To access this feature, please Log In or Register for your Casebriefs Account.

Add to Library





Chapter 12


Nearly all of the rights guaranteed by the Constitution to individuals are protected only against interference by government. This is sometimes called the requirement of “state action.” However, sometimes even a private individual’s actions are found to be “state action,” and thus subject to the Constitution. Here are the main concepts in this Chapter:

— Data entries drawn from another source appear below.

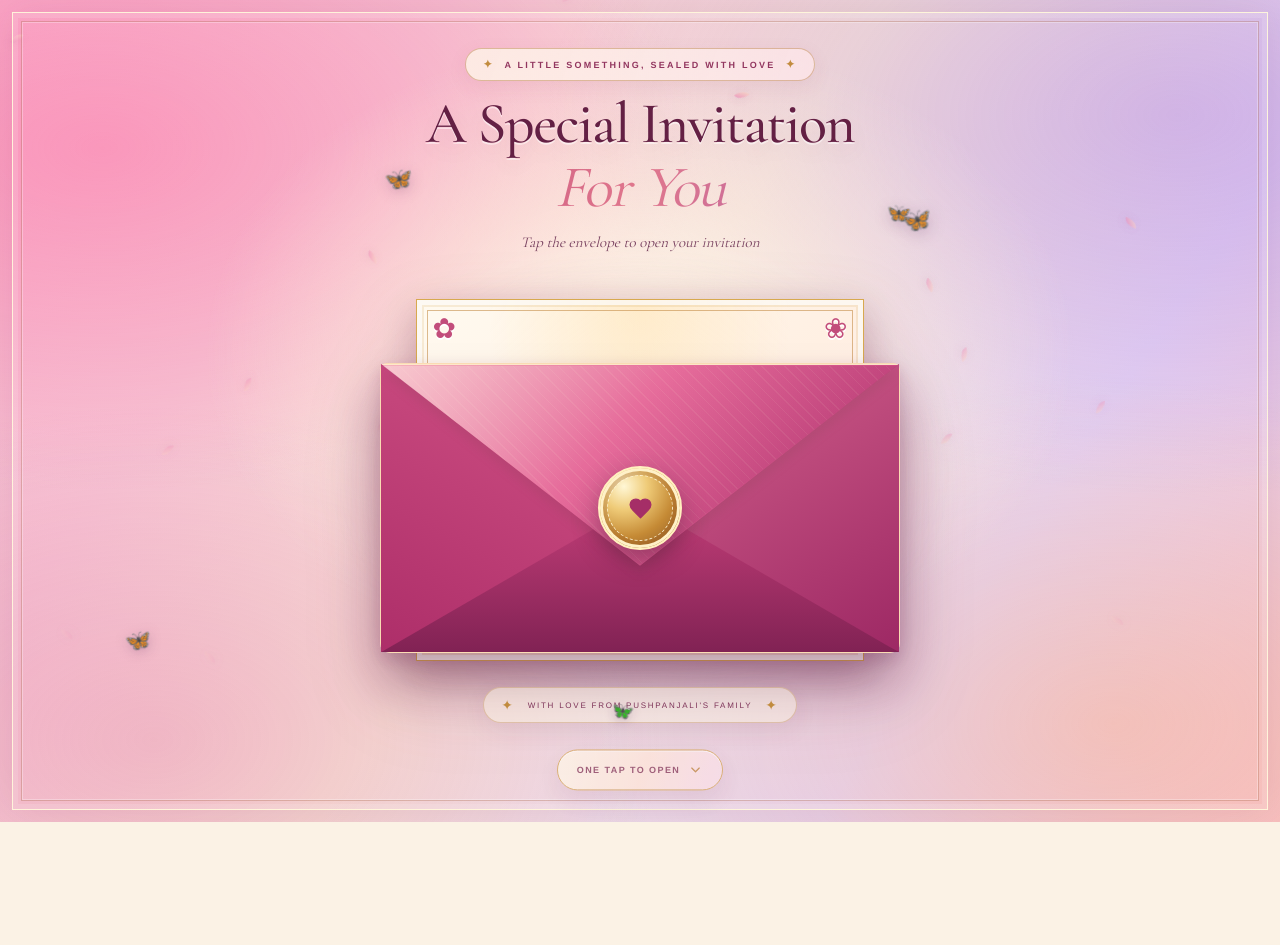
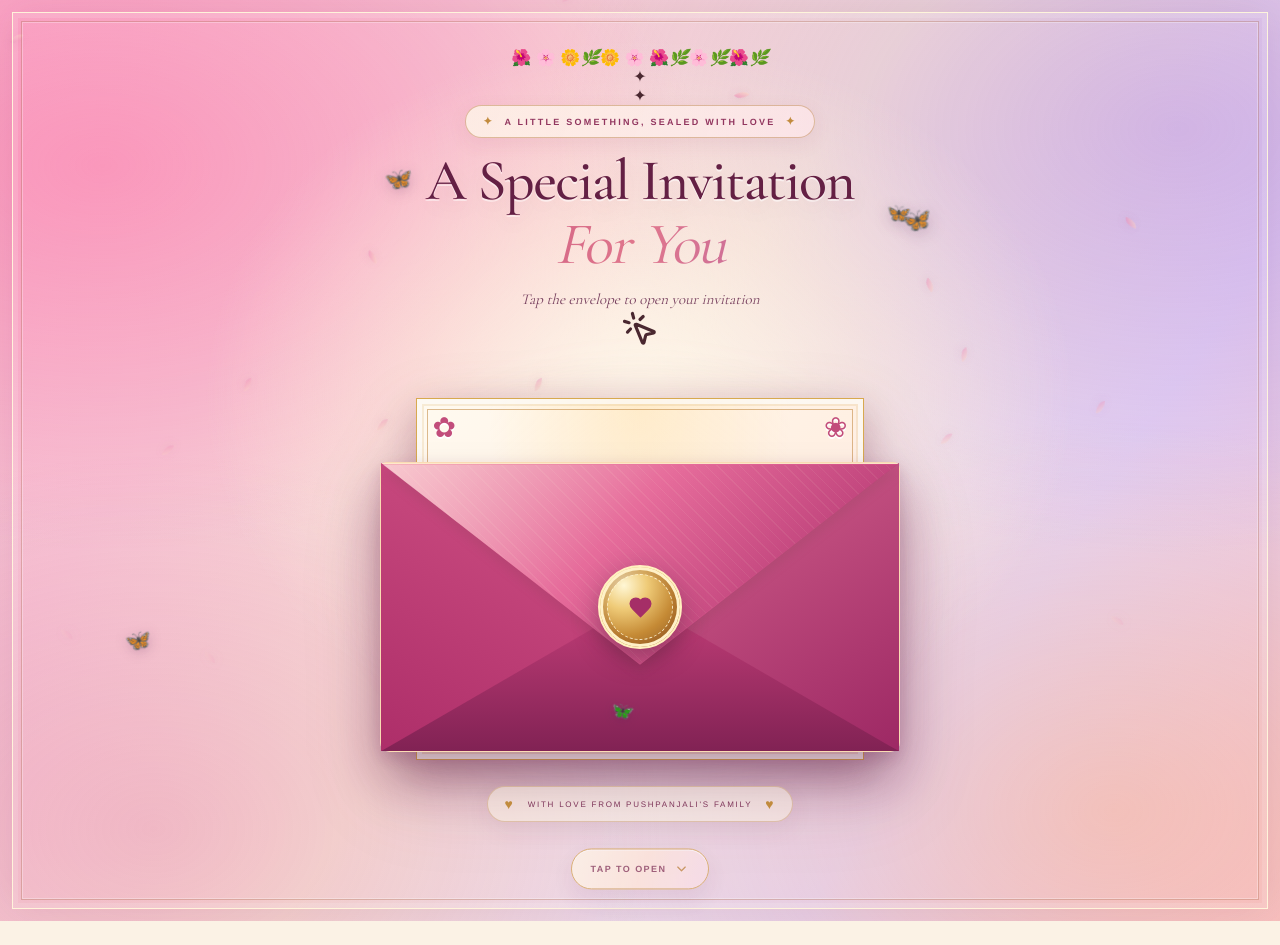
Before and after one commit to AbhisekRana-dev/Ashish-Pushpanjali-Wedding, a React (Vite) app: page / in a window 1280 px wide. Before the commit the page ends 846 px from the top, so only its background shows below. Built offline with nearby package versions, Linux system fonts and the light colour scheme; a web font is replaced by a local one.

Commit message:
Add two-step wedding envelope opening intro

```diff
--- a/src/App.jsx
+++ b/src/App.jsx
@@ -1,6 +1,6 @@
 
 import React, { useEffect, useMemo, useRef, useState } from 'react';
-import { ArrowDown, ArrowLeft, ArrowRight, ArrowUpRight, CalendarDays, Check, ChevronDown, Clock3, Copy, Flower2, Heart, MapPin, Music2, Pause, Play, Share2, Sparkles, X } from 'lucide-react';
+import { ArrowDown, ArrowLeft, ArrowRight, ArrowUpRight, CalendarDays, Check, ChevronDown, Clock3, Copy, Flower2, Heart, Mail, MapPin, MousePointerClick, Music2, Pause, Play, Share2, Sparkles, X } from 'lucide-react';
 import { wedding } from './data/wedding.js';
 
 const flowerPetals = Array.from({ length: 20 }, (_, i) => i);
@@ -92,24 +92,39 @@ function EnvelopeOpening({ onReveal, onStartMusic }) {
     if (!opened) return;
     if (reducedMotion) {
       setCardUp(true);
-      const revealTimer = window.setTimeout(onReveal, 250);
-      return () => window.clearTimeout(revealTimer);
+      return undefined;
     }
-    const cardTimer = window.setTimeout(() => setCardUp(true), 650);
-    const revealTimer = window.setTimeout(onReveal, 2250);
-    return () => {
-      window.clearTimeout(cardTimer);
-      window.clearTimeout(revealTimer);
-    };
-  }, [opened, reducedMotion, onReveal]);
+    const cardTimer = window.setTimeout(() => setCardUp(true), 850);
+    return () => window.clearTimeout(cardTimer);
+  }, [opened, reducedMotion]);
+
+  const enterWebsite = () => {
+    onReveal();
+    window.setTimeout(() => {
+      document.getElementById('home')?.scrollIntoView({ behavior: reducedMotion ? 'auto' : 'smooth' });
+    }, 140);
+  };
 
   return <section className={`envelope-scroll-section ${cardUp ? 'envelope-is-open' : 'envelope-is-closed'}`} aria-label="The wedding invitation envelope">
     <Petals muted={reducedMotion}/>
+    <div className="intro-corner-florals" aria-hidden="true">
+      <span className="intro-flower-cluster cluster-left">🌺 🌸 🌼<i>🌿</i></span>
+      <span className="intro-flower-cluster cluster-right">🌼 🌸 🌺<i>🌿</i></span>
+      <span className="intro-side-blooms bloom-left">🌸<i>🌿</i></span>
+      <span className="intro-side-blooms bloom-right">🌺<i>🌿</i></span>
+    </div>
+    <div className="intro-hanging-lantern lantern-left" aria-hidden="true"><i/><span>✦</span></div>
+    <div className="intro-hanging-lantern lantern-right" aria-hidden="true"><i/><span>✦</span></div>
+
     <div className="envelope-intro-copy">
       <span className="intro-overline">A LITTLE SOMETHING, SEALED WITH LOVE</span>
       <h1>A Special Invitation <em>For You</em></h1>
-      <p>{opened ? 'Your invitation is opening...' : 'Tap the envelope to open your invitation'}</p>
+      <p>{opened
+        ? 'We are delighted to invite you to the wedding celebration of our beloved daughter'
+        : 'Tap the envelope to open your invitation'}</p>
+      {!opened && <div className="intro-tap-cue" aria-hidden="true"><span/><MousePointerClick size={38}/><span/></div>}
     </div>
+
     <div className={`envelope-stage ${opened ? 'is-opening' : ''} ${cardUp ? 'card-is-up' : ''}`}>
       <div className="envelope-glow"/>
       <div className="invitation-paper">
@@ -140,18 +155,21 @@ function EnvelopeOpening({ onReveal, onStartMusic }) {
         type="button"
         onClick={openEnvelope}
         disabled={opened}
-        aria-label={opened ? 'Envelope opening' : 'Tap once to open the wedding envelope'}
+        aria-label={opened ? 'Invitation envelope opened' : 'Tap the envelope to open the wedding invitation'}
       />
     </div>
+
     <div className="envelope-under-copy">
-      <span className="tiny-flourish">✦</span>
+      <span className="tiny-flourish">♥</span>
       <span>{wedding.brideSide.envelopeByline}</span>
-      <span className="tiny-flourish">✦</span>
+      <span className="tiny-flourish">♥</span>
     </div>
-    <div className="envelope-scroll-hint" aria-hidden="true">
-      {cardUp ? 'YOUR INVITATION IS OPEN — SCROLL DOWN' : 'ONE TAP TO OPEN'}
-      <ChevronDown size={15}/>
-    </div>
+
+    {cardUp && <button className="continue-invitation intro-enter-button" type="button" onClick={enterWebsite}>
+      <Mail size={19}/> <span>Open Your Invitation</span> <ArrowRight size={19}/>
+    </button>}
+
+    {!opened && <div className="envelope-scroll-hint" aria-hidden="true">TAP TO OPEN <ChevronDown size={15}/></div>}
   </section>;
 }
 
```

  • “Public function” doctrine: Under the “public function” doctrine, if a private individual or group is entrusted by the state to perform functions that are traditionally viewed as governmental in nature, the private individual becomes an agent of the state, and he constitute “state action.” Therefore, his acts must obey the Constitution.
  • “State involvement” doctrine: Alternatively, a private individual’s conduct may be transformed into “state action” if the state is heavily involved in those activities. This is the “state involvement” branch of state-action doctrine. Examples are where:
    • the state “commands” or “requires” the private person’s action;
    • the state “encourages” the private party’s actions;
    • the state and the private actor have a “symbiotic” or “mutually beneficial” relationship;
    • the state is “entangled” with the private actor (e.g., they act together to carry out the action being challenged).

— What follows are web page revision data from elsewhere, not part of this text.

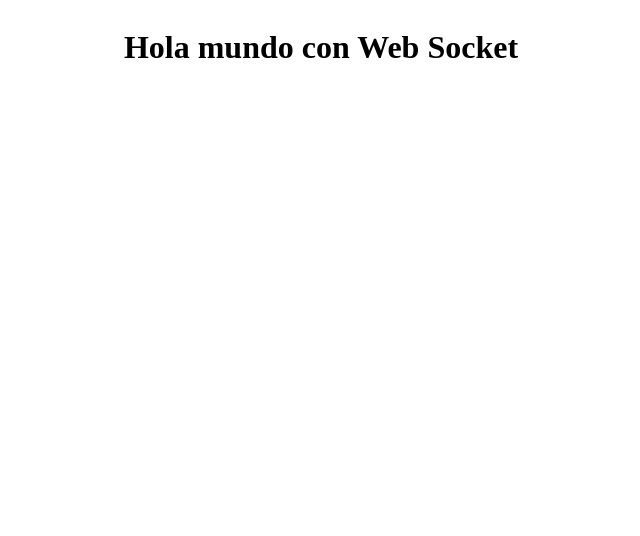
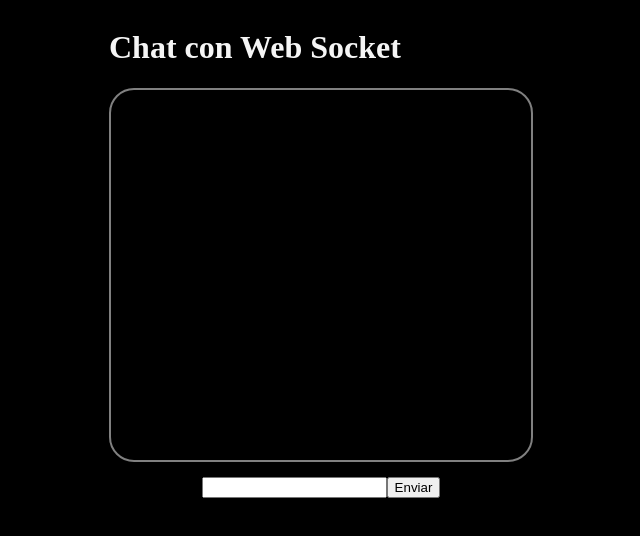
Before and after one commit to F-Scienza/tuto_websocket, a website: page index.html in a window 1280 px wide. Shown: the whole page, without its empty margins (319-959 px from the left). Drawn offline with nearby package versions, Linux system fonts and the light colour scheme; no server answers.

Commit message:
chat hecho en clase

```diff
--- a/index.html
+++ b/index.html
@@ -9,7 +9,18 @@
     <title>Web Socket</title>
 </head>
 <body>
-    <h1> Hola mundo con Web Socket </h1>
+    <h1> Chat con Web Socket </h1>
+    <div class="mensajes">
+        <div id="chat">
+
+        </div>
+    </div>
+    <div class="inputs">
+        <input id="msn">
+        <button id="btn">Enviar</button>
+    </div>
+
+    <script src="https://code.jquery.com/jquery-3.6.0.min.js" integrity="sha256-/xUj+3OJU5yExlq6GSYGSHk7tPXikynS7ogEvDej/m4=" crossorigin="anonymous"></script>
     <script src="/index.js"></script>
 </body>
 </html>
--- a/public/index.js
+++ b/public/index.js
@@ -5,7 +5,16 @@ const socket = io()
 //  y se los mostramos al cliente
 socket.on( 'notificacion', data => {
     console.log(data)
+    $("#chat").append(data + "<br>")
 } )
 
-//  tambien podemos enviar mensaje al servidor
-socket.emit('notificacion', 'mensaje enviado con exito')
+$("#msn").change(emit);
+$("#btn").click(emit);
+
+function emit(){
+    let now = new Date().toLocaleTimeString()
+    let msn = `[${now}]` + $("#msn")[0].value
+    //  tambien podemos enviar mensaje al servidor
+    socket.emit('notificacion', msn)
+    $("#msn")[0].value = " ";
+}
--- a/public/style.css
+++ b/public/style.css
@@ -2,4 +2,21 @@
     display: flex;
     flex-direction: column;
     align-items: center;
+    justify-content: center;
+    background-color: black;
+    color: whitesmoke;
 }
+.mensajes{
+    width: 400px;
+    height: 350px;
+    border: solid 2px grey;
+    padding: 10px;
+    border-radius: 25px;
+    margin-bottom: 15px;
+    overflow-y: scroll;
+}
+.inputs{
+    width:100%;
+    display: flex;
+    justify-content: center;
+}
--- a/server.js
+++ b/server.js
@@ -14,7 +14,7 @@ app.get('/', (req, res)=>{
 })
 
 //  http server escuchando puerto 3000
-httpServer.listen(3000, ()=> console.log('server ON'))
+httpServer.listen(process.env.PORT || 3000, ()=> console.log('server ON'))
 
 // Esto se ejecuta solo la primera vez
 // que se abre una nueva conexión
@@ -27,6 +27,7 @@ io.on('connection', (socket)=>{
     socket.emit('notificacion', 'primer mensaje desde el servidor')
     socket.on("notificacion", data=>{
         console.log(data)
+        io.sockets.emit("notificacion", data)
     })
 })
 
```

A. Only state conduct covered: Nearly all of the rights and liberties which the Constitution guarantees to individuals are protected only against interference by governmental entities. For instance, the guarantees of due process and equal protection, given by §1 of the Fourteenth Amendment, are introduced by the words “No State shall. … ”

1. Self-executing rights:  In fact, of the constitutional rights which are “self-executing” (i.e., capable of enforcement by courts even without specific congressional legislation enacted to enforce the right), only the Thirteenth Amendment’s prohibition on slavery (discussed infra, p. 484) includes private as well as governmental conduct. See Tribe, p. 1688, n. 1.

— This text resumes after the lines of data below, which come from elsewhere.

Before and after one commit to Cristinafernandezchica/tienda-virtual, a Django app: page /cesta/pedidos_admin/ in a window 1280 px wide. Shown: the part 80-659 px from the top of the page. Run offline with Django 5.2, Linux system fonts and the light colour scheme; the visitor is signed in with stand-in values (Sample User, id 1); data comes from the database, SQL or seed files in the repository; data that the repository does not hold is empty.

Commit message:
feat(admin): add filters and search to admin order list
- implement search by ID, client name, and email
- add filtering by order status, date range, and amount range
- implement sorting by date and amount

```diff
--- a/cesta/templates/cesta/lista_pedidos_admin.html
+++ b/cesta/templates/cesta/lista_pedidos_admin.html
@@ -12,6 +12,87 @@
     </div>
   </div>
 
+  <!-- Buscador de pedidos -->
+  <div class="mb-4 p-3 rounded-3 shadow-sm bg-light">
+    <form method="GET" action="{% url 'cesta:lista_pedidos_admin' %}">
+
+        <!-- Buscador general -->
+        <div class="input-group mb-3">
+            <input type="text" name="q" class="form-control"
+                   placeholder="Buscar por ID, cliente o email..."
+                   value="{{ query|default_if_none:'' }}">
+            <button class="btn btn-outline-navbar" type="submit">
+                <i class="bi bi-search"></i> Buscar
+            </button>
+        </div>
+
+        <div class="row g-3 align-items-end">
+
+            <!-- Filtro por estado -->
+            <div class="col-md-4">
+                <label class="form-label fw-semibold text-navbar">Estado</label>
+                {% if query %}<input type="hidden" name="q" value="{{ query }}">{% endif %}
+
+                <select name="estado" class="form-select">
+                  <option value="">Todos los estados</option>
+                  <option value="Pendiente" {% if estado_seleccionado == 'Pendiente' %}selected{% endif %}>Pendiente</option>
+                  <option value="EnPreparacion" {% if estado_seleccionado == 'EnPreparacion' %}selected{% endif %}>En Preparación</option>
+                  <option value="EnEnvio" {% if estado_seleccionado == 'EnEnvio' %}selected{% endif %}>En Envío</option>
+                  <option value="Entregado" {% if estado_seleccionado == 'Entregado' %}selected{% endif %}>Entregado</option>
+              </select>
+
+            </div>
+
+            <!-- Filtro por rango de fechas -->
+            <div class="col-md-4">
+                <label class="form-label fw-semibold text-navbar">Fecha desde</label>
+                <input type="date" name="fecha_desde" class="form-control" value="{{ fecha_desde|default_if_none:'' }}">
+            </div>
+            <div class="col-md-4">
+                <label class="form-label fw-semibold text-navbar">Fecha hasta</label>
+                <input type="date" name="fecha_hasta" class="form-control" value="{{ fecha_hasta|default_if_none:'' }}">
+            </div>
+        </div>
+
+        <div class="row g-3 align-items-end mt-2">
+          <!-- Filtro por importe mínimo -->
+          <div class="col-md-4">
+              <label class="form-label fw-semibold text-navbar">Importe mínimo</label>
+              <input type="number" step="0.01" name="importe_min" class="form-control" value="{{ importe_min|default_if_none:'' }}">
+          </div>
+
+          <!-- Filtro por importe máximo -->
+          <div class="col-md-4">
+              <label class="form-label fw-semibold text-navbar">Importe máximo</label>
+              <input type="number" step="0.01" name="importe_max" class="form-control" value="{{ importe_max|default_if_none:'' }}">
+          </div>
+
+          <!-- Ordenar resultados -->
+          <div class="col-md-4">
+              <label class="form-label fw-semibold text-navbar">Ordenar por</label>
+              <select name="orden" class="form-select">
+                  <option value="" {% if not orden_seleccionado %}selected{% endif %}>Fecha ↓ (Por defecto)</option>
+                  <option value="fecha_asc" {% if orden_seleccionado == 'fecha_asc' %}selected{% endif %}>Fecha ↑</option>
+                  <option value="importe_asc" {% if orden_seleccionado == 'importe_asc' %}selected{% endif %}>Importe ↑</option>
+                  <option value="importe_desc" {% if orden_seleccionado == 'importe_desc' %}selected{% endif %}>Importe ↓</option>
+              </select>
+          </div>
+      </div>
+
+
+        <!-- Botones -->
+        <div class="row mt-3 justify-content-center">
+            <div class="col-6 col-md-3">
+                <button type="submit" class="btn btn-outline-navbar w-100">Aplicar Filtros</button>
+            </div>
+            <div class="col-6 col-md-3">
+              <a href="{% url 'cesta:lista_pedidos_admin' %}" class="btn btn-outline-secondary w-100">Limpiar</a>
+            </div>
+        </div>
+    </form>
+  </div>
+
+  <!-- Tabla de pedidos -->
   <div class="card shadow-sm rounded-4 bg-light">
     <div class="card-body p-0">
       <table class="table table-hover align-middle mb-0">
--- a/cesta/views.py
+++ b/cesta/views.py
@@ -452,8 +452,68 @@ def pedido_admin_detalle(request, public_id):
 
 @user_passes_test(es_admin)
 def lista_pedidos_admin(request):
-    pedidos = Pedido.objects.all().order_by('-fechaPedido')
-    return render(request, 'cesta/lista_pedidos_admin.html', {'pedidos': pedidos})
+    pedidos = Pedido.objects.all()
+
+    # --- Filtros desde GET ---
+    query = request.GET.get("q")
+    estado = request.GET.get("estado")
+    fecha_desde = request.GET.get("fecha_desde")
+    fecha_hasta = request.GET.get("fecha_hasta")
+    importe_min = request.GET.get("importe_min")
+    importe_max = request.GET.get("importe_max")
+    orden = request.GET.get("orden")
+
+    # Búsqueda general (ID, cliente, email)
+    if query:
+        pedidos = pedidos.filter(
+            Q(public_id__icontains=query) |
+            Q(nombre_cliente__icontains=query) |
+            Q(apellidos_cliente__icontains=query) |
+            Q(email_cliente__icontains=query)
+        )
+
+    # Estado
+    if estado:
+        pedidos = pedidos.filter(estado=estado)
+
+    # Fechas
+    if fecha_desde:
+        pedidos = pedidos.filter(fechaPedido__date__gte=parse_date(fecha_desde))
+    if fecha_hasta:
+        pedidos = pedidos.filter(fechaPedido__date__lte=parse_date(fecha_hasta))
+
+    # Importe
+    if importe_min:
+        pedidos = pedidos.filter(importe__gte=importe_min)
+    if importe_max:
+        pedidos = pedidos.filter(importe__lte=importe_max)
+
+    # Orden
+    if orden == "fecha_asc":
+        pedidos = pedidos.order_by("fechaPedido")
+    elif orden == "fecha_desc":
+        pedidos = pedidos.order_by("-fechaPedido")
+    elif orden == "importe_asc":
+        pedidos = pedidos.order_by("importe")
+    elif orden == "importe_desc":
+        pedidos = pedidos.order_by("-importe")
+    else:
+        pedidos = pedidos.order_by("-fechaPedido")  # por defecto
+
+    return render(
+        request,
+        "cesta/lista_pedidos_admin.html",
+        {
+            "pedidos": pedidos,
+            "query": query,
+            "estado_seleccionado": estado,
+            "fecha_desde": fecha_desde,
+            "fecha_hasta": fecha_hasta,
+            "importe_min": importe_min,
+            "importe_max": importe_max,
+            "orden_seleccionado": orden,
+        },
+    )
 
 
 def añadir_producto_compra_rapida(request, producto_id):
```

2. Need for “state action” doctrine:  Therefore, in virtually every litigation in which an individual argues that his constitutional rights have been violated, the court can grant relief only if it finds that there has been state action, i.e., some sort of participation by a governmental entity sufficient to make the particular constitutional provision applicable. This chapter examines the various ways in which the Supreme Court has gone about determining whether state action exists.

Create New Group

Casebriefs is concerned with your security, please complete the following